**INSTRUCTIONS TO FOLLOW:** Every line of the material below that contains the string "stmt" must appear in the answer.

**MATERIAL TO PROCESS:**

───

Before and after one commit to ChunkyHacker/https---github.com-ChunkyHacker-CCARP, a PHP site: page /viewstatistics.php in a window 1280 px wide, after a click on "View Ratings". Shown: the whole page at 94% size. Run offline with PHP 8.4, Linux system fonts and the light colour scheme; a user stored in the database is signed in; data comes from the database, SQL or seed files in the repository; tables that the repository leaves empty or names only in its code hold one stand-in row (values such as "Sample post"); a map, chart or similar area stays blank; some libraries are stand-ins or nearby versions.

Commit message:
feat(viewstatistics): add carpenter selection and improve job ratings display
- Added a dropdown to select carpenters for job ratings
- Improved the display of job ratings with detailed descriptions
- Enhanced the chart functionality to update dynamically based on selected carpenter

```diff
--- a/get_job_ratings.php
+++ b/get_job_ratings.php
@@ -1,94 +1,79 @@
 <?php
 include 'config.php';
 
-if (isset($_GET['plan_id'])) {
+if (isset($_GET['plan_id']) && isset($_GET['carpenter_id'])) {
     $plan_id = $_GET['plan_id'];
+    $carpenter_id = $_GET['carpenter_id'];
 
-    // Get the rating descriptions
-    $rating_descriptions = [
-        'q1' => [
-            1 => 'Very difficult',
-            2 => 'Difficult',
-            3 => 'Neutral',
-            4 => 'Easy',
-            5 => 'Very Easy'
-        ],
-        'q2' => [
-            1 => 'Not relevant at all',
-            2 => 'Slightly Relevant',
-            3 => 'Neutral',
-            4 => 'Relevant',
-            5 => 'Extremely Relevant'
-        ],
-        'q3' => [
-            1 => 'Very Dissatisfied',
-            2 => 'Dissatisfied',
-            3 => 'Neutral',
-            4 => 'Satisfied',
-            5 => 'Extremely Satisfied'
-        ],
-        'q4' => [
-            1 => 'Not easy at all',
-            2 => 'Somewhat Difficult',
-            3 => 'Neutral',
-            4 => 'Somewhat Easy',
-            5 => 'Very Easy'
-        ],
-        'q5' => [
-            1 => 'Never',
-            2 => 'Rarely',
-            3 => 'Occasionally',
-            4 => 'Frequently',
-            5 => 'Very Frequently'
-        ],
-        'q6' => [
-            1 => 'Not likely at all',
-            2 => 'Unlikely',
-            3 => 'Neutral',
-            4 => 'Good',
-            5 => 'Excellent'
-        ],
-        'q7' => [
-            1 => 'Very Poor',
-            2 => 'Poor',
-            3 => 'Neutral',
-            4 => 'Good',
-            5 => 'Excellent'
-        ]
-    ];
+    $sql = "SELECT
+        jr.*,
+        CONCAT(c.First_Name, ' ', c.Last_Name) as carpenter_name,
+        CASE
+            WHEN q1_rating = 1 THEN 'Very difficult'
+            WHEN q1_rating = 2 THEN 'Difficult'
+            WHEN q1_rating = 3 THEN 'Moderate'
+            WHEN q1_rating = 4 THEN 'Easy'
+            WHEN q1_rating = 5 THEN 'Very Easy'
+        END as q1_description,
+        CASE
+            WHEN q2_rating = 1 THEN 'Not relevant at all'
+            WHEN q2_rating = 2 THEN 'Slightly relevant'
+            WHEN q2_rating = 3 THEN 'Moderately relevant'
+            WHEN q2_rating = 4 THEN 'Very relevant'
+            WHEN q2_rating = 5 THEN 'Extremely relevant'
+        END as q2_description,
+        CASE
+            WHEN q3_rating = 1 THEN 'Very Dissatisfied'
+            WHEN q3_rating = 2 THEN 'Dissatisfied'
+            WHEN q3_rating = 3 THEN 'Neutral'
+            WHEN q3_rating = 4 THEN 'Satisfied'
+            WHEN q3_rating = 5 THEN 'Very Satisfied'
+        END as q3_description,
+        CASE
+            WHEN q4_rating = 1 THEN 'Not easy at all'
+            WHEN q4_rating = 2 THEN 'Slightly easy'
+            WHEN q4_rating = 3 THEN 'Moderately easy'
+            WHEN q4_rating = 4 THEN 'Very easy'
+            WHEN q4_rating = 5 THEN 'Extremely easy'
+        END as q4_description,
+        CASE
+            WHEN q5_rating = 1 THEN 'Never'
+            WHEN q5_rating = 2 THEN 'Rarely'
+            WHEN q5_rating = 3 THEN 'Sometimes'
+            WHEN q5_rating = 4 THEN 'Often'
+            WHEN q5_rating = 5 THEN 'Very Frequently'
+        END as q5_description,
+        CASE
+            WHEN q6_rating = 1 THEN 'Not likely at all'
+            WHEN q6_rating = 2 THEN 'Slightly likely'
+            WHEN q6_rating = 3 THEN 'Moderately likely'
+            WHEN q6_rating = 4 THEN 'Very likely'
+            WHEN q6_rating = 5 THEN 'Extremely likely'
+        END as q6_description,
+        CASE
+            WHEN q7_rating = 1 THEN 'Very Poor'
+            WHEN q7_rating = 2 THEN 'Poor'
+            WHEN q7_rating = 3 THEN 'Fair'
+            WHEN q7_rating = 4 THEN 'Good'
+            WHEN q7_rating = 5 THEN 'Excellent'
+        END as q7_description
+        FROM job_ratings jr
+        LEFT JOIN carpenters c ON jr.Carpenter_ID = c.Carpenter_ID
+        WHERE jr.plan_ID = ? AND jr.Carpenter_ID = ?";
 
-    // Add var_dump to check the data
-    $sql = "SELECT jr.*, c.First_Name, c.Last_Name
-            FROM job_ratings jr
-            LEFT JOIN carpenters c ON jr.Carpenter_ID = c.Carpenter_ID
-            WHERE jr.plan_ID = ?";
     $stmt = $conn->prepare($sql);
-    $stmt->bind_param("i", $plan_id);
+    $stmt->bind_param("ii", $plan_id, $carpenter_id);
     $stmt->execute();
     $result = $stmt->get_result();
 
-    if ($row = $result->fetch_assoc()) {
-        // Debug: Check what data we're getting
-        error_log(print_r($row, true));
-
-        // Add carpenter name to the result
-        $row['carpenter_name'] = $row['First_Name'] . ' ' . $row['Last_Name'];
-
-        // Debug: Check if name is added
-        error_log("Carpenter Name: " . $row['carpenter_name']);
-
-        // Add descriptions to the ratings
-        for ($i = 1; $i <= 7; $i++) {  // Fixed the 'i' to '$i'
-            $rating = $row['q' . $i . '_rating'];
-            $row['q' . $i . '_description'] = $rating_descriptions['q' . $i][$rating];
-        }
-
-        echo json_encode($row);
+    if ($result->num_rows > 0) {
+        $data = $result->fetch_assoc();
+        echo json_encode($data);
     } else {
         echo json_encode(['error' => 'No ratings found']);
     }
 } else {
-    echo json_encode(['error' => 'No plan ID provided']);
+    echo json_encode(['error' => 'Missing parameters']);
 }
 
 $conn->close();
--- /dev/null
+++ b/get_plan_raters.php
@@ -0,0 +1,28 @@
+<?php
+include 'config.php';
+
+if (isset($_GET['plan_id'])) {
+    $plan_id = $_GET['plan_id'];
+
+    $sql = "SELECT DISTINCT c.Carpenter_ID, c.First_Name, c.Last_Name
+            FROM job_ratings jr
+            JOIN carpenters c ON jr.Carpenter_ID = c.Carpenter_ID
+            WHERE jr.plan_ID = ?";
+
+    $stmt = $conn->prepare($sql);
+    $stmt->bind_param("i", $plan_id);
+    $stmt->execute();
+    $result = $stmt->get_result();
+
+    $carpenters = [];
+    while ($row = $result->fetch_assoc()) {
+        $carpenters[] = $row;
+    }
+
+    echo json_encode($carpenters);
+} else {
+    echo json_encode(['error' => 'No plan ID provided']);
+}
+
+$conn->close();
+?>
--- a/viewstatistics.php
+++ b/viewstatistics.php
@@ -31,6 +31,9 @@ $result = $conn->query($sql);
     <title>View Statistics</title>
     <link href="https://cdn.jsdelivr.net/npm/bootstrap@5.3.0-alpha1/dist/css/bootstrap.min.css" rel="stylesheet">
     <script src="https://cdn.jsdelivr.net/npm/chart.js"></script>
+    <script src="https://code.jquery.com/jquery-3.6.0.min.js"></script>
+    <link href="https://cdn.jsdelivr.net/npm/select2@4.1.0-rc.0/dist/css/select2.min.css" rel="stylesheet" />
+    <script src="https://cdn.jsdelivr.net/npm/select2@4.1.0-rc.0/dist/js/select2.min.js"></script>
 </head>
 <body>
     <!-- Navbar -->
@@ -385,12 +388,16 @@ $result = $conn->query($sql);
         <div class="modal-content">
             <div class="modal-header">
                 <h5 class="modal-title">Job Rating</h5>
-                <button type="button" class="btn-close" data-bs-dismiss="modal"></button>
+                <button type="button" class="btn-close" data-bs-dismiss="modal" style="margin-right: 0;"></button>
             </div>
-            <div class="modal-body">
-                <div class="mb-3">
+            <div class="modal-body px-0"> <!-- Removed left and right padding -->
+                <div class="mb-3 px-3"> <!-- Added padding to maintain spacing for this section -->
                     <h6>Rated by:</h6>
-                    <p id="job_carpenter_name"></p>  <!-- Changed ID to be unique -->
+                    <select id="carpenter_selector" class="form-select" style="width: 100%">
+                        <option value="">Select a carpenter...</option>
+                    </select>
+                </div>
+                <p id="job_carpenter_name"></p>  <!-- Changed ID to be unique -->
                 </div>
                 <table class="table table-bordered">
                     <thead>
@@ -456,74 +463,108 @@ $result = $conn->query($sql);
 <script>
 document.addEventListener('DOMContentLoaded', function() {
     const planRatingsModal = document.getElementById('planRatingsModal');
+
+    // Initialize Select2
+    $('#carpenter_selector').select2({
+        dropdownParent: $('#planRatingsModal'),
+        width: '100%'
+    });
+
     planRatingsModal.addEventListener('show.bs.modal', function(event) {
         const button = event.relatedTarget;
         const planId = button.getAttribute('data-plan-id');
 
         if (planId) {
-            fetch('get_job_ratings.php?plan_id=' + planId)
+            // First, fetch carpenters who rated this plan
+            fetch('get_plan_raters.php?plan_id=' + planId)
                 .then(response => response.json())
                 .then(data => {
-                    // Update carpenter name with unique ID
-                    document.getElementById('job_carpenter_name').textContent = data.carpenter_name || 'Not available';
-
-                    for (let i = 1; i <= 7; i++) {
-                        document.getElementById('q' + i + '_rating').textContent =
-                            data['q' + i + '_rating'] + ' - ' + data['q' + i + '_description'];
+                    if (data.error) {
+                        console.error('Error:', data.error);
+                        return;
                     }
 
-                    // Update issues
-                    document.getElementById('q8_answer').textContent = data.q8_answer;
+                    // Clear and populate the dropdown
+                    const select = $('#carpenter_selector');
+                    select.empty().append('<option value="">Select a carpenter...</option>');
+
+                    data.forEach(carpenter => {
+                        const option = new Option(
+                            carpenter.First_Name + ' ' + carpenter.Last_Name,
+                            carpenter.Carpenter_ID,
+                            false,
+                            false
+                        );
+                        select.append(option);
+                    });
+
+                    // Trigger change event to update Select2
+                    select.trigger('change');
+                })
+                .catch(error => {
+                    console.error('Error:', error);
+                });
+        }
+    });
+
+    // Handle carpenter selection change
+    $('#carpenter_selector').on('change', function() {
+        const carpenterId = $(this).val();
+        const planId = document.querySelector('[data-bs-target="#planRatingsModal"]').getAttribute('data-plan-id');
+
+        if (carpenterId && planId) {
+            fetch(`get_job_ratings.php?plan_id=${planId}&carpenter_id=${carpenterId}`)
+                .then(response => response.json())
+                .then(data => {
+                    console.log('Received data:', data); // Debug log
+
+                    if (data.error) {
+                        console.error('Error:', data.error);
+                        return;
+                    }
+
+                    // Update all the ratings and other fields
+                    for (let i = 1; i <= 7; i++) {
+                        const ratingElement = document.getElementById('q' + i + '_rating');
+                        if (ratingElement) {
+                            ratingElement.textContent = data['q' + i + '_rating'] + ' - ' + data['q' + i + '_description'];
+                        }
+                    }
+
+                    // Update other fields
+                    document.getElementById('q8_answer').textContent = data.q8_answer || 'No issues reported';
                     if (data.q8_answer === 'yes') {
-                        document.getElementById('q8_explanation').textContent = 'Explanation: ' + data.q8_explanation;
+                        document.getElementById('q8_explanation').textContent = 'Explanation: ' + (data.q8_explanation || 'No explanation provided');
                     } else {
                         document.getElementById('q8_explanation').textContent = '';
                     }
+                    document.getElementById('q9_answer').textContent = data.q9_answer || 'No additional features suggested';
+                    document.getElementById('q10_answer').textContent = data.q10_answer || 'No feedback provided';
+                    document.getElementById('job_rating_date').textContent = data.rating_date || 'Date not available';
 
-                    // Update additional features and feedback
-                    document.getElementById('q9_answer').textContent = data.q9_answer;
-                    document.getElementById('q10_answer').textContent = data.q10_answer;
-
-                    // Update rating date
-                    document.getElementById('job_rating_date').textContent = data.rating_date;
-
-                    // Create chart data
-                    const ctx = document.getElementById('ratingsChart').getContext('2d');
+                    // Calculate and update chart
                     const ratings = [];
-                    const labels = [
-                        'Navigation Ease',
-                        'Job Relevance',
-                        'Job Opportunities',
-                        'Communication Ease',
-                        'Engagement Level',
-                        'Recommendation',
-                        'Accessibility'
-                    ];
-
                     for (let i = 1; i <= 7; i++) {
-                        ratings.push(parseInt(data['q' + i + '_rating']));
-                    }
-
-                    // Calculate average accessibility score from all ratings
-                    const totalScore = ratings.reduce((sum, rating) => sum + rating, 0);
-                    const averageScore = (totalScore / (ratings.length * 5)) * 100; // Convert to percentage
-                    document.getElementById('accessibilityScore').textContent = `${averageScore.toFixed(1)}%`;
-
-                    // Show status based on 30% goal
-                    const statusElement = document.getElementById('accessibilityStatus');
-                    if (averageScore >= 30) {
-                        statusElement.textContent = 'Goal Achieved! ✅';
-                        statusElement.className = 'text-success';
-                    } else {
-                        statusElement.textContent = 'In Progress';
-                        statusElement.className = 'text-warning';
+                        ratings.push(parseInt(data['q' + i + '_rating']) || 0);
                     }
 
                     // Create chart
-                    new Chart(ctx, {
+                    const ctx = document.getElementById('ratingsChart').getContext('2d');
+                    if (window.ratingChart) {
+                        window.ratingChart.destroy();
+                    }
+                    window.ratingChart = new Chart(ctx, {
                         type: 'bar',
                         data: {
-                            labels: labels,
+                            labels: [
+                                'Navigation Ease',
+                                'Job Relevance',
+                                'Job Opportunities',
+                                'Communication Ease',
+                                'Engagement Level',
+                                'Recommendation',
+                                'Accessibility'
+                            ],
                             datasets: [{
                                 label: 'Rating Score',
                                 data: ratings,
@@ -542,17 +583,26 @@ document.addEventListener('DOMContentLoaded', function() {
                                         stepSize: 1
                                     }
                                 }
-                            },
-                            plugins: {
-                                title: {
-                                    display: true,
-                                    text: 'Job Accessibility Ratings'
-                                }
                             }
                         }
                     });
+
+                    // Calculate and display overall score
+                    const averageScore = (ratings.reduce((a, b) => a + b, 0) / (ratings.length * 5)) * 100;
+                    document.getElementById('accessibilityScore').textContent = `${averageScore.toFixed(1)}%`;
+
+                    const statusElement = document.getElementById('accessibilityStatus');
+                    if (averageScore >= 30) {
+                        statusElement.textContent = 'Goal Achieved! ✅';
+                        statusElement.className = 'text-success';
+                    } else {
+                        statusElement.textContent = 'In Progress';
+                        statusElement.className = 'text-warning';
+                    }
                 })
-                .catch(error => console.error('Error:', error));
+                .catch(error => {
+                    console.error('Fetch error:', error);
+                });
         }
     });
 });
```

───

**SOLUTION FOR THIS EXERCISE:**
     $stmt = $conn->prepare($sql);
-    $stmt->bind_param("i", $plan_id);
+    $stmt->bind_param("ii", $plan_id, $carpenter_id);
     $stmt->execute();
     $result = $stmt->get_result();
+    $stmt = $conn->prepare($sql);
+    $stmt->bind_param("i", $plan_id);
+    $stmt->execute();
+    $result = $stmt->get_result();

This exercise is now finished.